Blaise Pascal

Blaise Pascal was a French mathematician, physicist, inventor, writer, and Catholic theologian. He was a child prodigy who was educated by his father. Pascal's earliest work was in the natural and applied sciences, where he made important contributions to the study of fluids and clarified the concepts of pressure and vacuum by generalizing the work of Evangelista Torricelli. Pascal also wrote in defense of the scientific method. In mathematics, Pascal helped create two major new areas of research: he wrote a significant treatise on the subject of projective geometry at the age of 16, and later corresponded with Pierre de Fermat on probability theory, strongly influencing the development of modern economics and social science. Following a mystical experience in late 1654, he had his 'second conversion' and abandoned his scientific work for philosophy and theology. His two most famous works date from this period: the 'Lettres provinciales' and the 'Pensées', which was published posthumously. Pascal's invention of the mechanical calculator, the Pascaline, was groundbreaking and laid the foundation for future developments in computing technology.

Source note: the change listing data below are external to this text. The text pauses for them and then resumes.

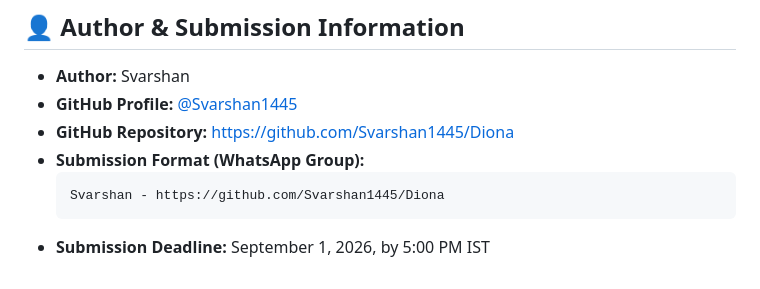
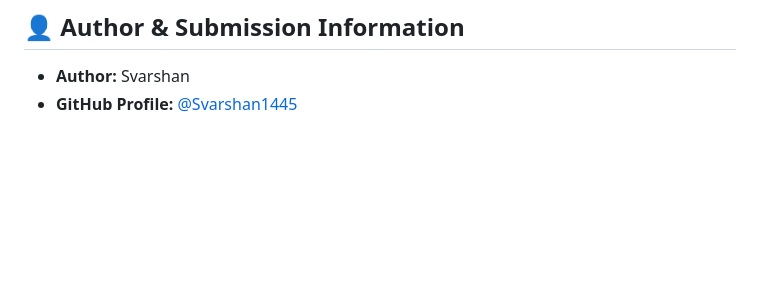
Before and after one commit to Svarshan1445/Diona, a Markdown page: README.md, the part around the change. GitHub-like rendering; blank space fills up the shorter version.

````diff
--- a/README.md
+++ b/README.md
@@ -133,9 +133,3 @@ A complete personal audit log of the AI prompt engineering and iterative refinem
 
 * **Author:** Svarshan
 * **GitHub Profile:** [@Svarshan1445](https://github.com/Svarshan1445)
-* **GitHub Repository:** [https://github.com/Svarshan1445/Diona](https://github.com/Svarshan1445/Diona)
-* **Submission Format (WhatsApp Group):**
-  ```text
-  Svarshan - https://github.com/Svarshan1445/Diona
-  ```
-* **Submission Deadline:** September 1, 2026, by 5:00 PM IST
````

This list of books are ONLY the books that have been ranked on the lists that are aggregated on this site. This is not a comprehensive list of all books by this author.

  1. 1. Pensées

    "Pensées" is a collection of philosophical and theological thoughts and ideas by a renowned French mathematician and physicist. The book delves into various aspects of human existence, exploring the nature of faith, reason, and the human condition. It also presents arguments for the existence of God, including the famous wager argument. The book is known for its profound insights into the human experience and its exploration of the complexities of belief and doubt.

  2. 2. The Provincial Letters

    "The Provincial Letters" is a series of 18 letters written by a philosopher and mathematician, where he defends his friend Antoine Arnauld, an opponent of the Jesuits, who was on trial before the faculty of theology in Paris for his controversial religious works. The letters mockingly criticize the morals and ethics of Jesuits, and the casuistry they used to justify moral laxity, while also debating various philosophical and theological issues. The letters are considered a masterpiece of French prose and had a significant influence on the French language.